This has been a hot topic in the writing community for a long time now – should you call yourself a Writer even if it’s not your day job? I’m not sure if this is even a debate anymore, because all I ever hear is, “If you write, then you are a Writer.” But I’m addressing this today because I disagree. When someone tries to encourage me to use the term “Writer” to describe myself (“You write, don’t you??”), I don’t feel empowered or proud. I just feel embarrassed.
Recently I was hanging out with a friend who is doing a fantastic job at self-publishing. She is a French teacher and she has written several books geared toward helping French language learners at the middle and high school level. I’m in awe of her creativity and dedication. But when I was heaping praise upon her during our conversation, she stopped me and said, “But you’re the real writer.” I know she meant it, but ugh, that felt phony. Yes, I do write. Yes, I have won little awards here and there, and had some (very) small success with being published, but writing is still just a hobby for me. I have to admit that’s all it is.
I’m not just being humble. I’m trying to be honest and realistic. I am definitely not on board the Everyone-gets-a-medal-for-trying Train, and I feel like if you give a title to someone who doesn’t deserve it, it’s dishonest. (I’m BIG on playing exactly by the rules. Just ask anyone who’s ever tried to play a board game with me and they’ll tell you I can be annoying as hell.)

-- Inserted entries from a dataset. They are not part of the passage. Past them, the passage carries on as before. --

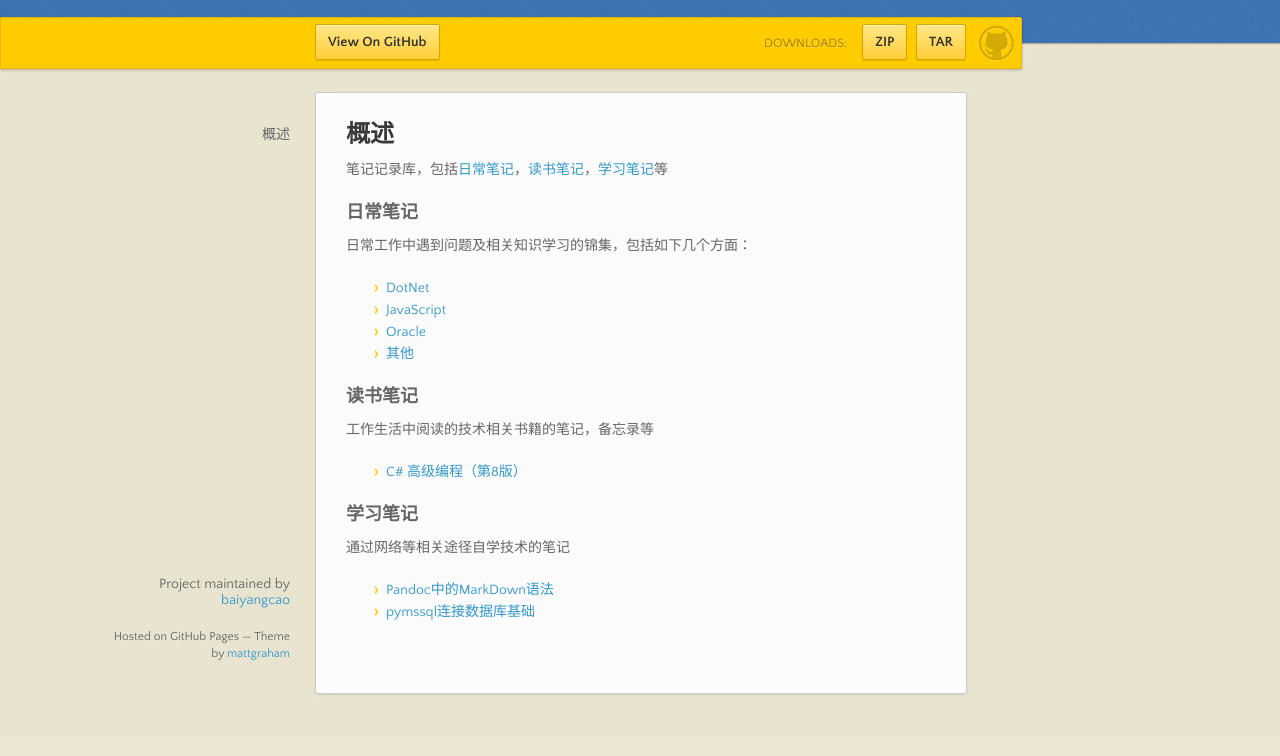
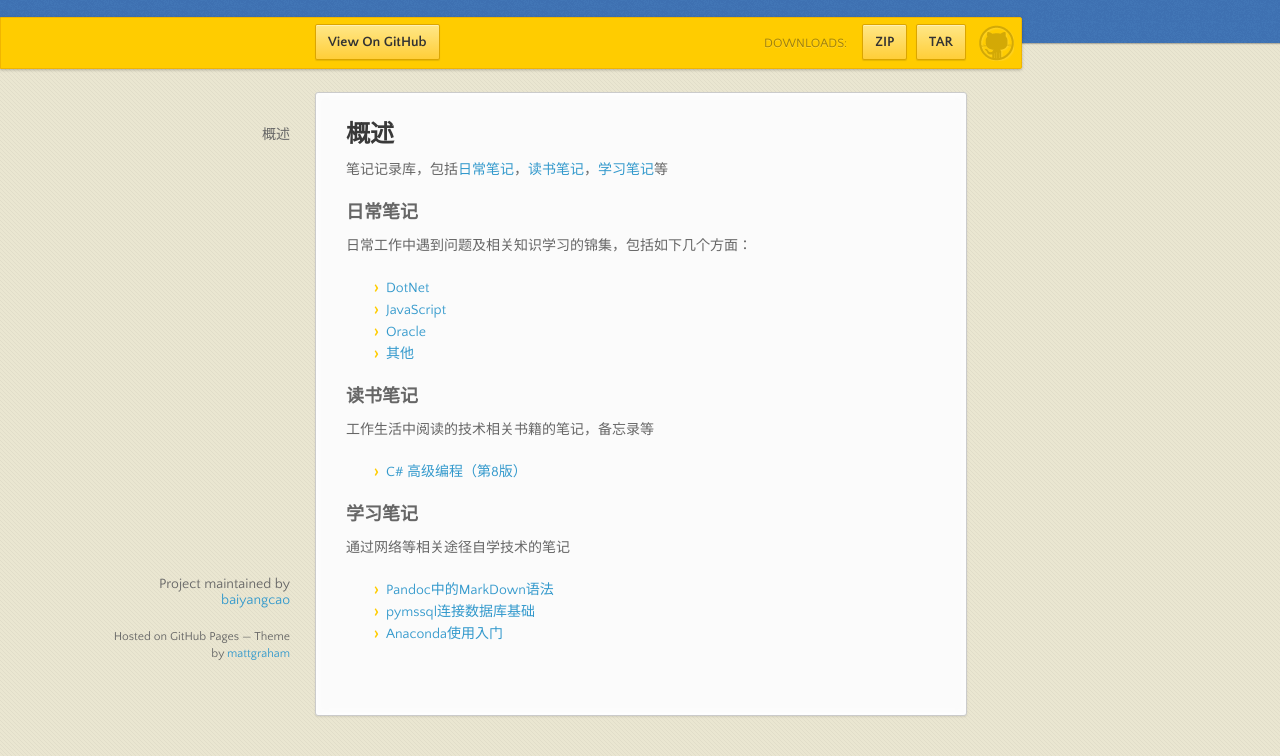
Before and after one commit to baiyangcao/Notes, a website: page docs/index.html in a window 1280 px wide. Shown: the part 98-854 px from the top of the page. Before the commit the page ends 832 px from the top, so only its background shows below. Drawn offline with nearby package versions, Linux system fonts and the light colour scheme.

Commit message:
Github Pages中添加"Anaconda使用入门"链接

```diff
--- a/docs/index.html
+++ b/docs/index.html
@@ -73,6 +73,7 @@
 <ul>
 <li><a href="https://github.com/baiyangcao/Notes/blob/master/Study%20Notes/Pandoc%20Markdown.md">Pandoc中的MarkDown语法</a></li>
 <li><a href="https://github.com/baiyangcao/Notes/blob/master/Study%20Notes/pymssql_basic.md">pymssql连接数据库基础</a></li>
+<li><a href="https://github.com/baiyangcao/Notes/blob/master/Study%20Notes/anaconda_basic.md">Anaconda使用入门</a></li>
 </ul>
       </section>
       <footer>
```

If you met someone at a party and they introduced themselves as a Violinist, you would assume that playing the violin is their job. It’s how they make a living. You would immediately ask what orchestra or band they’re in. Or you’d conjure images of them playing at fancy, private parties, or ask if they’d ever recorded an album or been part of a soundtrack. Now, what if they came back and said, “Oh, none of that. What I meant is that I can play the violin, but I don’t get paid to do it.” Would you feel that describing themselves as a “Violinist” was misleading? Same with someone who is a “Painter” vs. “Someone who paints.” A “seamstress” vs. “Someone who sews.” “A Tennis Player” vs “Someone who plays tennis.” Et cetera, Et cetera.
I don’t know anyone in any other field who isn’t a professional, but who describes themselves as an “___er.” When people introduce themselves as an “___er,” it gives a certain impression. So while I get that there’s this movement to own our accomplishments and take pride in our efforts, I think we can agree that it’s not okay for people to misrepresent themselves. We typically don’t describe or label people by their non-lucrative hobbies. But by calling someone a Writer, when really they’re a teacher or a doctor or a stay-at-home-mom (like myself) who writes, that’s exactly what’s happening.
Look, I’m like a lot of other people out there – I read. I submit. I query. I enter contests. I attend workshops and panel discussions, open-mics and conferences, critique groups and writers retreats. I study articles to improve my craft. I’m active in my local writers’ guild. And above all – I write. But until writing becomes my full-time job, it just feels dishonest to me to say “I am a Writer.” And every time a well-meaning friend calls me a “Writer,” I’m chagrined.
But trust me, if the time ever comes when I feel I can honestly describe myself with that single word – a capital “W” Writer – I will OWN. IT.